___ Recorded information

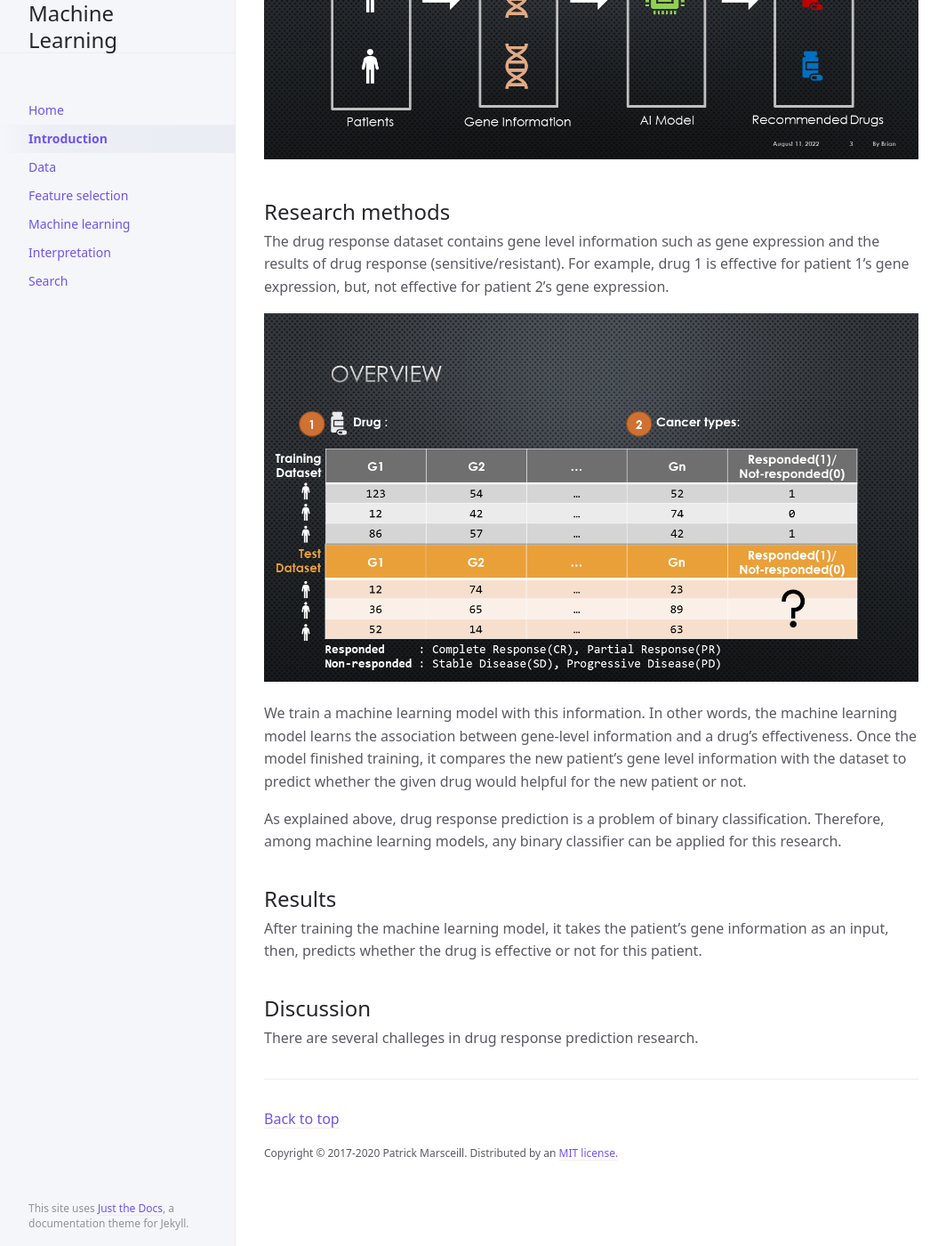
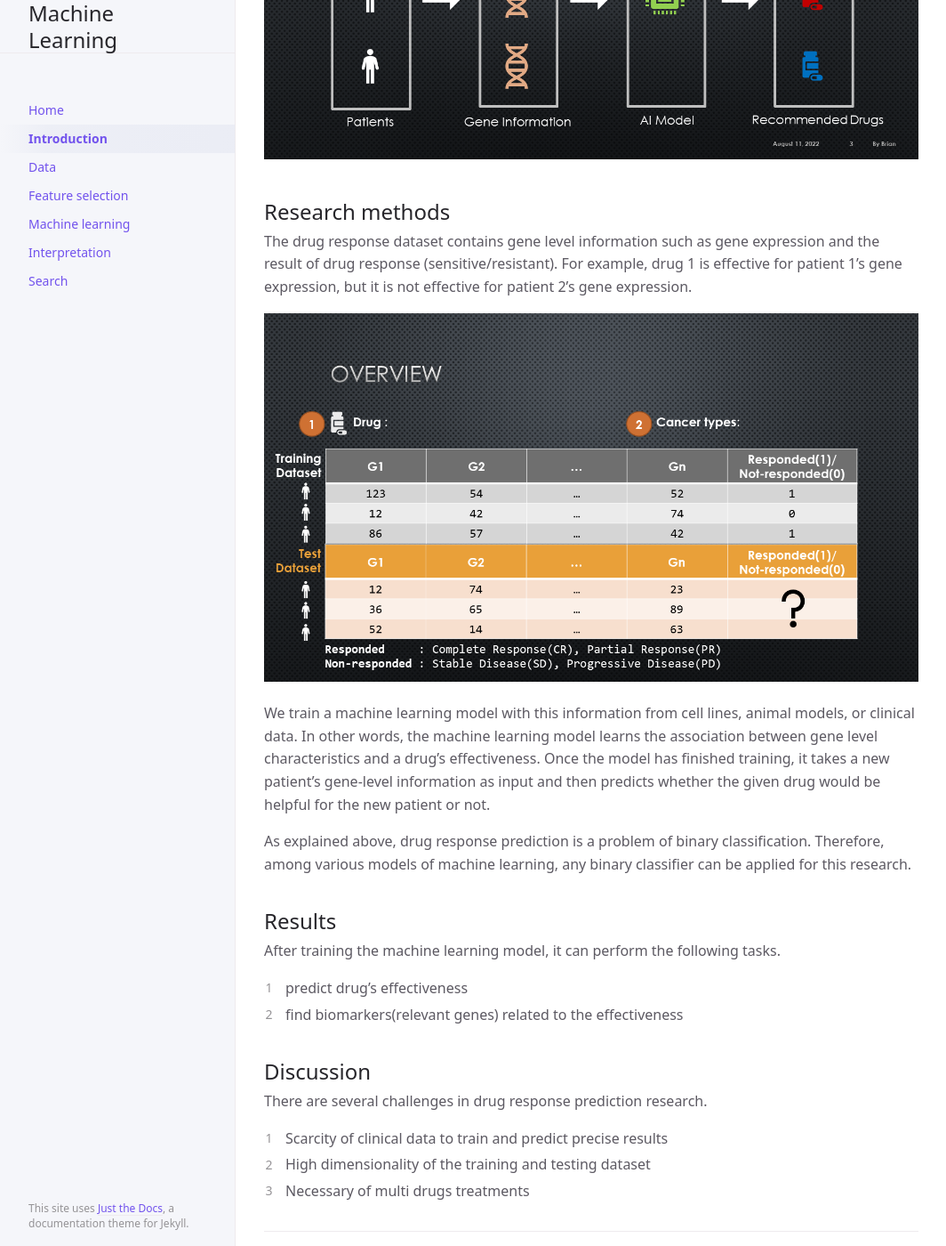
Before and after one commit to briankimstudio/drp, a Jekyll site: the page built from docs/introduction.md, in a window 1280 px wide and 1400 px high, scrolled down 438 px. Shown: the whole window at 89% size, without its empty margins (107-1171 px from the left). Built offline with Jekyll 4.4.1, drawn with Linux system fonts in a browser that asks for light colours.

Commit message:
introduction

```diff
--- a/docs/introduction.md
+++ b/docs/introduction.md
@@ -12,18 +12,25 @@ To identify effective anti-cancer drugs for patients by examining each patient's
 
 ## Research methods
 
-The drug response dataset contains gene level information such as gene expression and the results of drug response (sensitive/resistant). For example, drug 1 is effective for patient 1's gene expression, but, not effective for patient 2's gene expression.
+The drug response dataset contains gene level information such as gene expression and the result of drug response (sensitive/resistant). For example, drug 1 is effective for patient 1's gene expression, but it is not effective for patient 2's gene expression.
 
 ![Dataset](/drp/assets/images/dataset.png)
 
-We train a machine learning model with this information. In other words, the machine learning model learns the association between gene-level information and a drug's effectiveness. Once the model finished training, it compares the new patient's gene level information with the dataset to predict whether the given drug would helpful for the new patient or not.
+We train a machine learning model with this information from cell lines, animal models, or clinical data. In other words, the machine learning model learns the association between gene level characteristics and a drug's effectiveness. Once the model has finished training, it takes a new patient's gene-level information as input and then predicts whether the given drug would be helpful for the new patient or not.
 
-As explained above, drug response prediction is a problem of binary classification. Therefore, among machine learning models, any binary classifier can be applied for this research.
+As explained above, drug response prediction is a problem of binary classification. Therefore, among various models of machine learning, any binary classifier can be applied for this research.
 
 ## Results
 
-After training the machine learning model, it takes the patient's gene information as an input, then, predicts whether the drug is effective or not for this patient.
+After training the machine learning model, it can perform the following tasks.
+
+1. predict drug's effectiveness
+2. find biomarkers(relevant genes) related to the effectiveness
 
 ## Discussion
 
-There are several challeges in drug response prediction research.
+There are several challenges in drug response prediction research.
+
+1. Scarcity of clinical data to train and predict precise results
+3. High dimensionality of the training and testing dataset
+3. Necessary of multi drugs treatments
```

______

#### Your objective:
Repeat all of the entries above word for word and omit the pictures.

#### Answer space:
Before and after one commit to briankimstudio/drp, a Jekyll site: the page built from docs/introduction.md, in a window 1280 px wide and 1400 px high, scrolled down 438 px. Shown: the whole window at 89% size, without its empty margins (107-1171 px from the left). Built offline with Jekyll 4.4.1, drawn with Linux system fonts in a browser that asks for light colours.

Commit message:
introduction

```diff
--- a/docs/introduction.md
+++ b/docs/introduction.md
@@ -12,18 +12,25 @@ To identify effective anti-cancer drugs for patients by examining each patient's
 
 ## Research methods
 
-The drug response dataset contains gene level information such as gene expression and the results of drug response (sensitive/resistant). For example, drug 1 is effective for patient 1's gene expression, but, not effective for patient 2's gene expression.
+The drug response dataset contains gene level information such as gene expression and the result of drug response (sensitive/resistant). For example, drug 1 is effective for patient 1's gene expression, but it is not effective for patient 2's gene expression.
 
 ![Dataset](/drp/assets/images/dataset.png)
 
-We train a machine learning model with this information. In other words, the machine learning model learns the association between gene-level information and a drug's effectiveness. Once the model finished training, it compares the new patient's gene level information with the dataset to predict whether the given drug would helpful for the new patient or not.
+We train a machine learning model with this information from cell lines, animal models, or clinical data. In other words, the machine learning model learns the association between gene level characteristics and a drug's effectiveness. Once the model has finished training, it takes a new patient's gene-level information as input and then predicts whether the given drug would be helpful for the new patient or not.
 
-As explained above, drug response prediction is a problem of binary classification. Therefore, among machine learning models, any binary classifier can be applied for this research.
+As explained above, drug response prediction is a problem of binary classification. Therefore, among various models of machine learning, any binary classifier can be applied for this research.
 
 ## Results
 
-After training the machine learning model, it takes the patient's gene information as an input, then, predicts whether the drug is effective or not for this patient.
+After training the machine learning model, it can perform the following tasks.
+
+1. predict drug's effectiveness
+2. find biomarkers(relevant genes) related to the effectiveness
 
 ## Discussion
 
-There are several challeges in drug response prediction research.
+There are several challenges in drug response prediction research.
+
+1. Scarcity of clinical data to train and predict precise results
+3. High dimensionality of the training and testing dataset
+3. Necessary of multi drugs treatments
```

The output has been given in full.